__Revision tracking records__
= Beginning of Section =

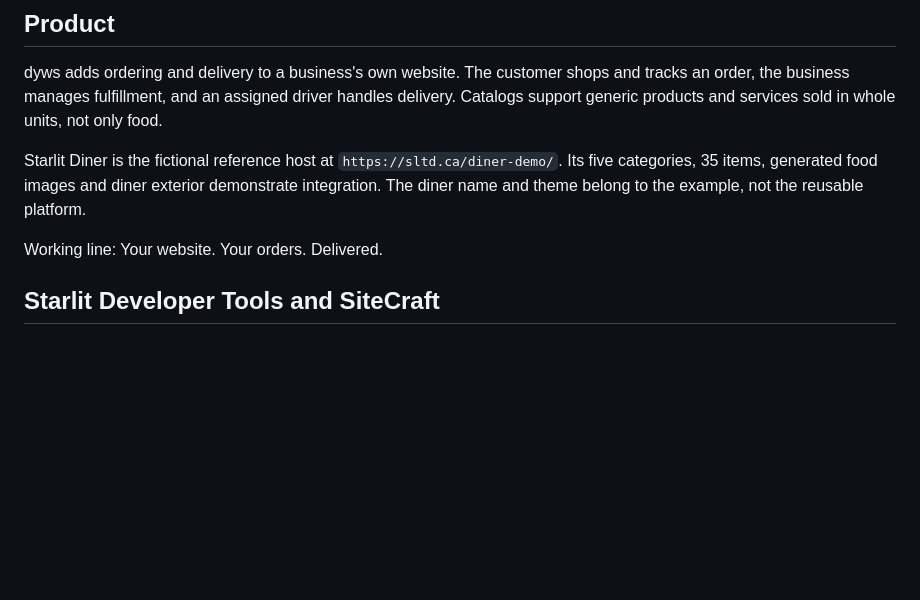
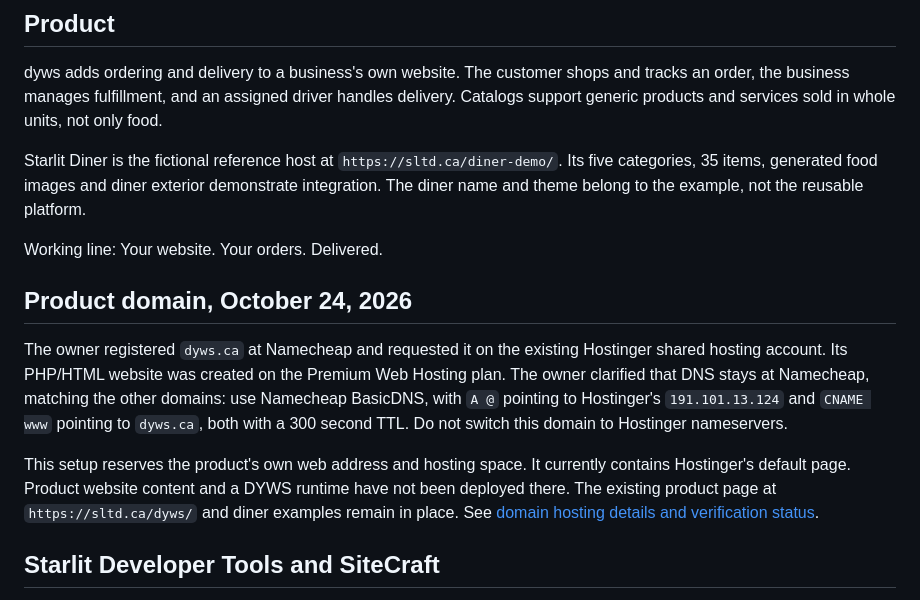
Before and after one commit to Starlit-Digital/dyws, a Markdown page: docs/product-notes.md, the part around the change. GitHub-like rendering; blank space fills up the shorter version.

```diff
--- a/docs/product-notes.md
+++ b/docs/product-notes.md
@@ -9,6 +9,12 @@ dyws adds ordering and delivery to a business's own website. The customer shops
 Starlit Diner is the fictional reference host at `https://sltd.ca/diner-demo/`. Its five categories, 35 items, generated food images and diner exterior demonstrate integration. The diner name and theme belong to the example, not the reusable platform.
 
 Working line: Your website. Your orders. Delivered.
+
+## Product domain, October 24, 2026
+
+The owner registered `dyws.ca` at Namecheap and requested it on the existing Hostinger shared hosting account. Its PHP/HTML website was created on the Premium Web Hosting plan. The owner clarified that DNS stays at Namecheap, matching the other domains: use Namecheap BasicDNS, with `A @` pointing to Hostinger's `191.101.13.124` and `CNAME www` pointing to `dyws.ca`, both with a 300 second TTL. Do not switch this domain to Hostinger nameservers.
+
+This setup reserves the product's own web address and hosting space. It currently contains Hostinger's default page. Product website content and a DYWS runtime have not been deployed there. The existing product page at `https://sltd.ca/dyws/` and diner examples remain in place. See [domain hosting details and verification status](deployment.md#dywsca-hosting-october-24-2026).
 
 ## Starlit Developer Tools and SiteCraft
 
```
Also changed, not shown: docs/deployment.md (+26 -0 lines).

= End of Section =

__Task details__
Output every record verbatim, excluding any picture it contains.

__Response for this exercise__
Before and after one commit to Starlit-Digital/dyws, a Markdown page: docs/product-notes.md, the part around the change. GitHub-like rendering; blank space fills up the shorter version.

```diff
--- a/docs/product-notes.md
+++ b/docs/product-notes.md
@@ -9,6 +9,12 @@ dyws adds ordering and delivery to a business's own website. The customer shops
 Starlit Diner is the fictional reference host at `https://sltd.ca/diner-demo/`. Its five categories, 35 items, generated food images and diner exterior demonstrate integration. The diner name and theme belong to the example, not the reusable platform.
 
 Working line: Your website. Your orders. Delivered.
+
+## Product domain, October 24, 2026
+
+The owner registered `dyws.ca` at Namecheap and requested it on the existing Hostinger shared hosting account. Its PHP/HTML website was created on the Premium Web Hosting plan. The owner clarified that DNS stays at Namecheap, matching the other domains: use Namecheap BasicDNS, with `A @` pointing to Hostinger's `191.101.13.124` and `CNAME www` pointing to `dyws.ca`, both with a 300 second TTL. Do not switch this domain to Hostinger nameservers.
+
+This setup reserves the product's own web address and hosting space. It currently contains Hostinger's default page. Product website content and a DYWS runtime have not been deployed there. The existing product page at `https://sltd.ca/dyws/` and diner examples remain in place. See [domain hosting details and verification status](deployment.md#dywsca-hosting-october-24-2026).
 
 ## Starlit Developer Tools and SiteCraft
 
```
Also changed, not shown: docs/deployment.md (+26 -0 lines).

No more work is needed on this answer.